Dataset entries
== Segment start ==
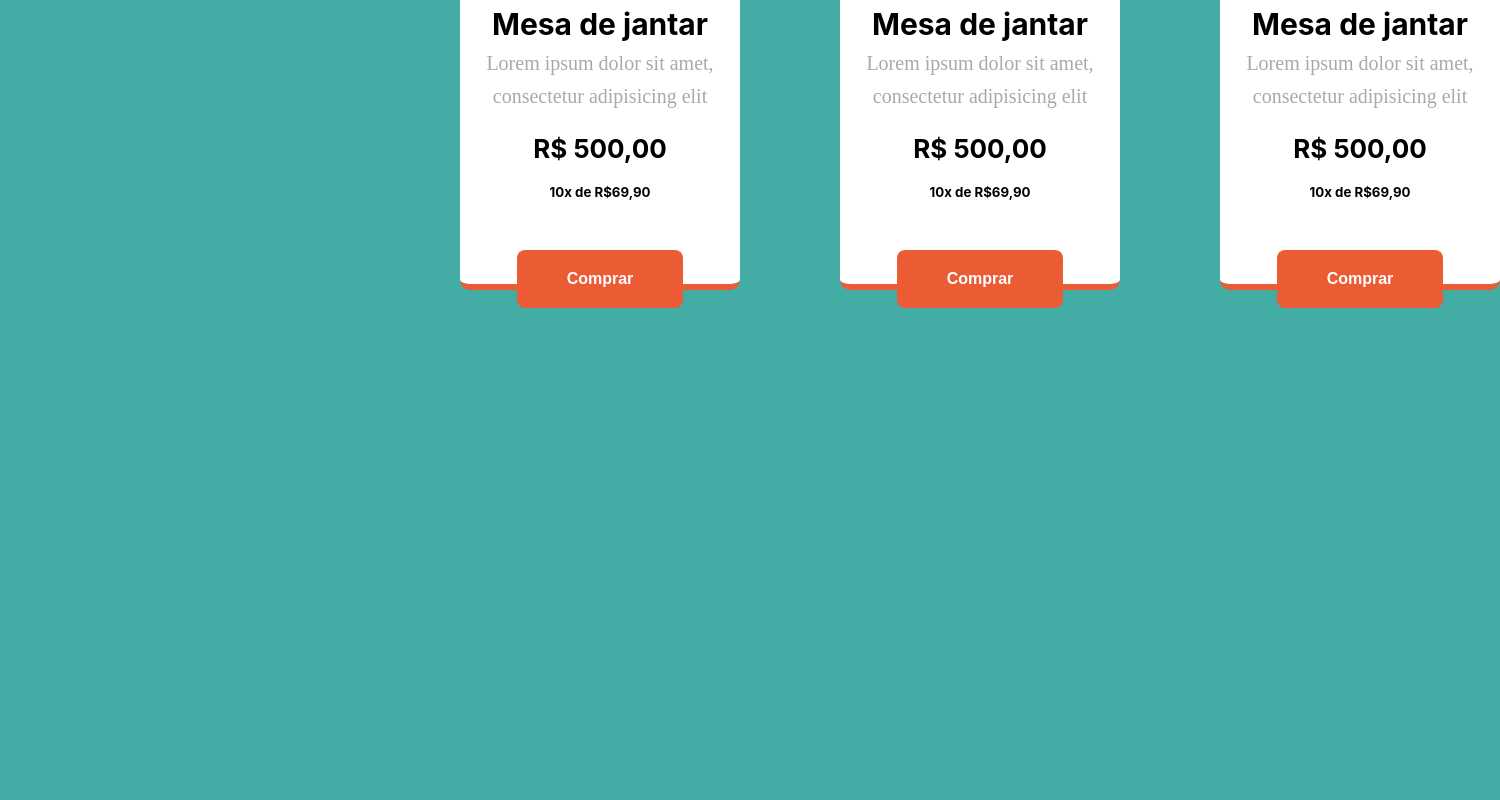
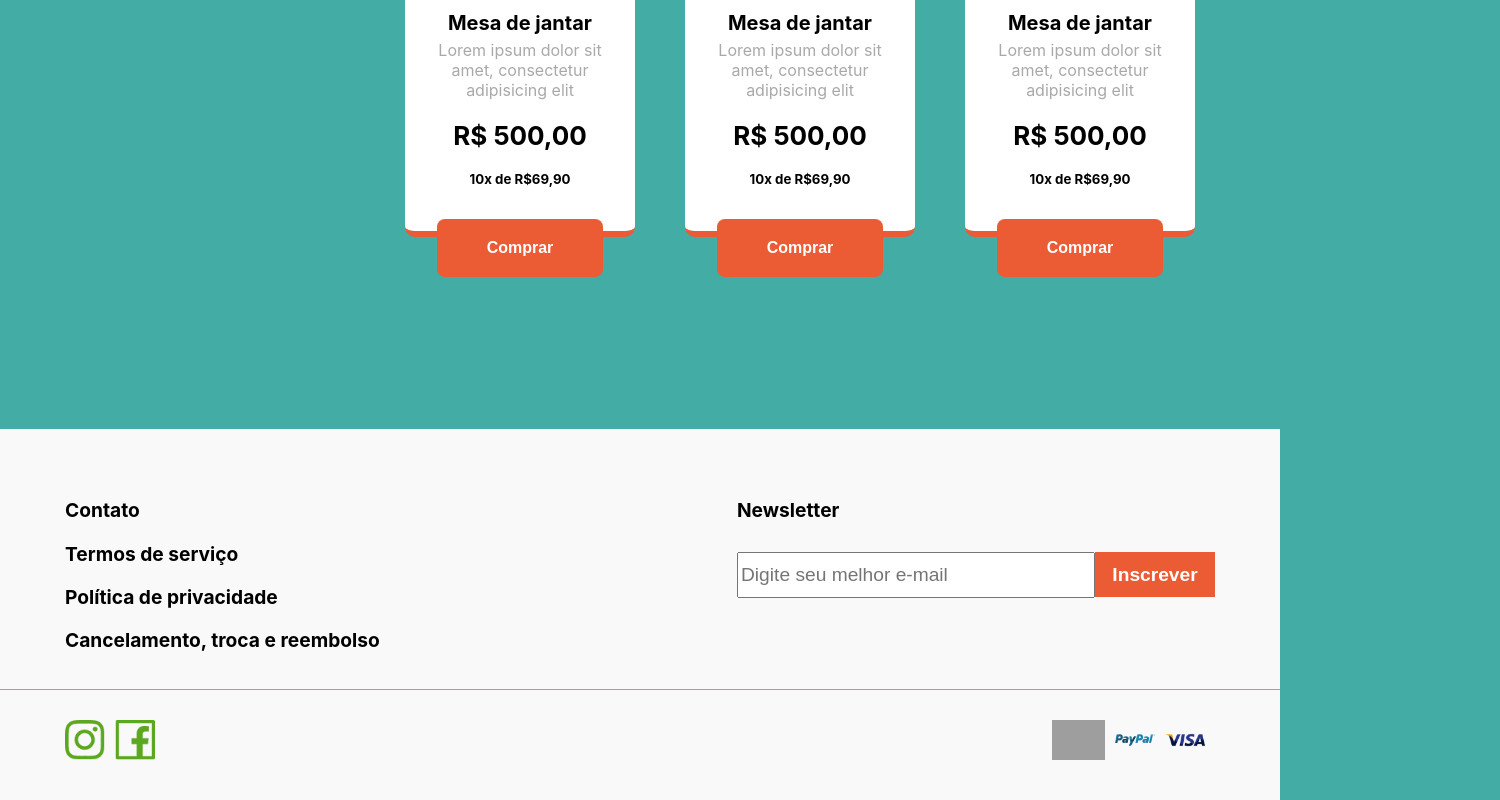
Before and after one commit to future4code/cruz-marketplace6, a React (Create React App) app: page / in a window 1280 px wide. Shown: the part 1112-1912 px from the top of the page, 1500 px wide, since content can reach past the window. Before the commit the page ends 1420 px from the top, so only its background shows below. Built offline with nearby package versions, Linux system fonts and the light colour scheme; grey boxes are pictures that could not be loaded.

Commit message:
Atualização

```diff
--- a/src/App.js
+++ b/src/App.js
@@ -3,22 +3,18 @@ import { AppContainer } from './components/AppContainer'
 import Header from './components/Header'
 import  Produtos  from './components/Produtos'
 import  Filtro  from './components/Filtro'
+import Footer from './components/Footer'
 import style from 'styled-components'
 
 const Container = style.div`
-display: grid;
-grid-template-columns: repeat(auto-fill, minmax(280px, 1fr));
-gap: 100px;
-
+	display: grid;
+	grid-template-columns: 1fr 3fr;
 `
 const Coluna1 = style.div`
-  padding-right:12px;
-  margin-left:4px;
-  margin-bottom: 10px;
-  padding-left: 50px;
+	margin-left: 50px;
  `
 const Coluna2 = style.div`
-grid-template-columns: 1fr 1fr 1fr;
+	margin: 0 auto;
 `
 function App() {
 	return (
@@ -28,6 +24,7 @@ function App() {
 				<Coluna1><Filtro/></Coluna1>
 				<Coluna2><Produtos/></Coluna2>
 			</Container>
+			<Footer/>
 		</div>
 	)
 }
--- a/src/components/Filtro.js
+++ b/src/components/Filtro.js
@@ -3,8 +3,8 @@ import style from 'styled-components'
 
 
 const DivFiltro = style.div`
-    height: 500px;
-    width: 250px;
+    height: 30%;
+    width: 200px;
     background: #FFFFFF 0% 0% no-repeat padding-box;
     border: 6px solid #eb5b34;
     border-radius: 10px;
--- a/src/components/Footer.js
+++ b/src/components/Footer.js
@@ -1,17 +1,98 @@
 import React from 'react'
-import style from 'styled-components'
+import styled from 'styled-components'
 
+import InstagramLogo from './../img/instagram.png'
+import FacebookLogo from './../img/facebook.png'
+import MastercardLogo from './../img/mastercard.png'
+import VisaLogo from './../img/visa.png'
+import PaypalLogo from './../img/paypal.png'
 
+const FooterContainer = styled.div`
+    display: flex;
+    justify-content: space-between;
+    padding: 50px 65px;
+    height: 160px;
+    font-size: 1.20rem;
+    font-weight: bold;
+    background-color: #F9F9F9;
+    border-bottom: 0.2px solid #A5A1A1;
+`
 
+const SubFooter = styled.div`
+    display: flex;
+    justify-content: space-between;
+    height: 50px;
+    padding: 30px 65px;
+    background-color: #F9F9F9;
 
+    img {
+        margin-right: 10px;
+        height: 40px;
+    }
 
+`
 
+const DivRight = styled.div`
 
+    input {
+        margin-top: 10px;
+        width: 350px;
+        height: 40px;
+        border: 0,2px solid black;
+        font-size: 1.20rem;
+    }
 
-export default class Footer extends React.Component{
-    render(){
-        return(
-            <ContainerFooter></ContainerFooter>
+    button {
+        font-size: 1.20rem;
+        font-weight: bold;
+        color: #fff;
+        width: 120px;
+        height: 45px;
+        border: none;
+        outline: none;
+        cursor: pointer;
+        background-color: #eb5b34;
+
+        :hover {
+            background-color: #ff4f3f;
+            box-shadow: 1px 1px 4px grey;
+        }
+    }
+`
+
+export default class Footer extends React.Component {
+
+    render() {
+
+        return (
+            <div>
+            <FooterContainer>
+                <div>
+                    <p>Contato</p>
+                    <p>Termos de serviço</p>
+                    <p>Política de privacidade</p>
+                    <p>Cancelamento, troca e reembolso</p>
+                </div>
+                <DivRight>
+                    <p>Newsletter</p>
+                    <input
+                        placeholder='Digite seu melhor e-mail'
+                    />
+                    <button>Inscrever</button>
+                </DivRight>
+            </FooterContainer>
+            <SubFooter>
+                <div>
+                    <img src={InstagramLogo} />
+                    <img src={FacebookLogo} />
+                </div>
+                <div>
+                    <img src={MastercardLogo} />
+                    <img src={PaypalLogo} />
+                    <img src={VisaLogo} />
+                </div>
+            </SubFooter>
+            </div>
         )
     }
 }
--- a/src/components/Header.js
+++ b/src/components/Header.js
@@ -65,6 +65,7 @@ const DivMenu = styled.div`
         background-color: #F04E3E;
         color: #fff;
         cursor: pointer;
+        outline: none;
 
         :hover {
             background-color: #ff4f3f;
--- a/src/components/Produtos.js
+++ b/src/components/Produtos.js
@@ -4,8 +4,8 @@ import style from 'styled-components'
 // Estilização container principal está inline
 // box-shadow: 0px 0px 6px #eb5b34;
 const DivBox = style.div`
-    height: 500px;
-    width: 250px;
+    height: 60%;
+    width: 200px;
     background: #FFFFFF 0% 0% no-repeat padding-box;
     border-bottom: 6px solid #eb5b34;
     border-radius: 10px;
@@ -27,6 +27,7 @@ const Categoria = style.h5`
     text-align: center;
     color: #eb5b34;
     font-size: 16px;
+    padding-top: 30px;
 `
 const Imagem = style.img`
     width: 100%;
@@ -35,7 +36,7 @@ const Imagem = style.img`
 `
 
 const Titulo = style.h3`
-    font-size: 30px;
+    font-size: 20px;
     letter-spacing: 0px;
     color: #000;
     margin: 0;
@@ -43,7 +44,7 @@ const Titulo = style.h3`
 `
 
 const Descricao = style.p`
-    font: normal normal normal 20px/33px Raleway;
+    font-size: 16px;
     letter-spacing: 0px;
     color: darkgrey;
     margin: 5px 0px 5px 0px;
@@ -56,7 +57,7 @@ const Preco = style.h4`
     margin: 15px 0px 15px 0px;
 `
 const Parcelas = style.h5 `
- margin-top: 5px;
+    margin-top: 5px;
 `
 const Botao = style.button`
     border: none;
@@ -68,19 +69,20 @@ const Botao = style.button`
     padding: 20px 50px;
     cursor: pointer;
     font-size: 16px;
-    margin-top: 28px;
+    margin-top: 10px;
+    margin-bottom: 10px;
+    outline: none;
 
     :hover{
         background:#f44336
     }
-
-
 `
 
 const Container = style.div`
-display: grid;
-grid-template-columns: 1fr 1fr 1fr;
-gap: 100px;
+    display: grid;
+    grid-template-columns: 1fr 1fr 1fr;
+    gap: 50px;
+
 `
 export default class Produtos extends React.Component{
 
```
Also changed, not shown: src/img/facebook.png (added), src/img/instagram.png (added).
== Segment end ==
Go through the entries above and pull out each line with "FacebookLogo" in it.

• TASK SOLUTION:
+import FacebookLogo from './../img/facebook.png'
+                    <img src={FacebookLogo} />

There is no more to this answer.